Thanks for the reply.
With the incomplete information I posted, that's some good advice.
However, it didn't add up to me. Replace 1 transistor in the backbox, then instantly develop multiple shorts under the PF, even though I didn't even raise the PF when fixing the CPU board? Nah, I suspected the backbox, esp. the CPU PCB.
More thorough testing showed that, whenever a switch on row 2 closed, the corresponding entire column would also close.
Hmmm, the new transistor was bad, output stuck low? Possibly. Logic probe suggested yes. (This gave me a legitimate opportunity to state boldly, "Bring in the logic probe!")
Pulled the CPU PCB, ready to swap for another transistor, and...
...heeeeey, why are these long legs still on the transistor? These things are supposed to be trimmed after soldering. Surely they'll short against the metal chassis plate right behind the PCB, and...ooooohhhhhh...

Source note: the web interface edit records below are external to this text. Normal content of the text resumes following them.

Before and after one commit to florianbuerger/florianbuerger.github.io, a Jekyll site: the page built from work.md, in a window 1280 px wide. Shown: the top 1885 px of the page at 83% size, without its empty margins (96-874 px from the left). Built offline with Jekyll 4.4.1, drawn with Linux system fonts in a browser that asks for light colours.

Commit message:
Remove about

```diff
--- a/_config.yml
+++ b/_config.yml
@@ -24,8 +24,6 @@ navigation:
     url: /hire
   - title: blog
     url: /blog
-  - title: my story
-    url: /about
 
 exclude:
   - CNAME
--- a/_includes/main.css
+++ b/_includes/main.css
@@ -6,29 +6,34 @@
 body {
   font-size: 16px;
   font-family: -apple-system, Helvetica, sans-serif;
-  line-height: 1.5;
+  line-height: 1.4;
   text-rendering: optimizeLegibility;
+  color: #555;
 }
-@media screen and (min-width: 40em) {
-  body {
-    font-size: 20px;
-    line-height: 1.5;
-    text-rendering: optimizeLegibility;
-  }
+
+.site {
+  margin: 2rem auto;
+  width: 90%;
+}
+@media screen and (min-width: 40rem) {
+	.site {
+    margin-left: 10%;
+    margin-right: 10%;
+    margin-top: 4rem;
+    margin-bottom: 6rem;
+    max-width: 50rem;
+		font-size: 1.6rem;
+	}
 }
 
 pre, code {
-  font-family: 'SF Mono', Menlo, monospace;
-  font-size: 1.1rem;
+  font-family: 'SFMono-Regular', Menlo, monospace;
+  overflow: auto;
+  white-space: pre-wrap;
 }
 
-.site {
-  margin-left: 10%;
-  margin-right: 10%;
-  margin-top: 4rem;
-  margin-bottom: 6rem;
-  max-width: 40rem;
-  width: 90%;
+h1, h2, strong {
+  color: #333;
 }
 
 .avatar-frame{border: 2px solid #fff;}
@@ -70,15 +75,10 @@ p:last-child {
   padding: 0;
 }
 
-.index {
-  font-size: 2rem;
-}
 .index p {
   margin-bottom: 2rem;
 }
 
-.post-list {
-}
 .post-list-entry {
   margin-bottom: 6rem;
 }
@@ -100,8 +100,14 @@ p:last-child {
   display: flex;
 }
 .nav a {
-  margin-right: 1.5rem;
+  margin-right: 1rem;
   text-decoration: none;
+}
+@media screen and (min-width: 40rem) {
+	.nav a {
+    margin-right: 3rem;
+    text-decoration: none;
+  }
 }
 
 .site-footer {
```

Snip, snip, fixed.
Quoted from Ashram56:
I would suspect a short, can you test continuity between each columns directly on the switch side of the connector (ie the part which is connected to the switch themselves, not the part which is connected to the backbox)
Logic would dictate that you will see a short between several signals.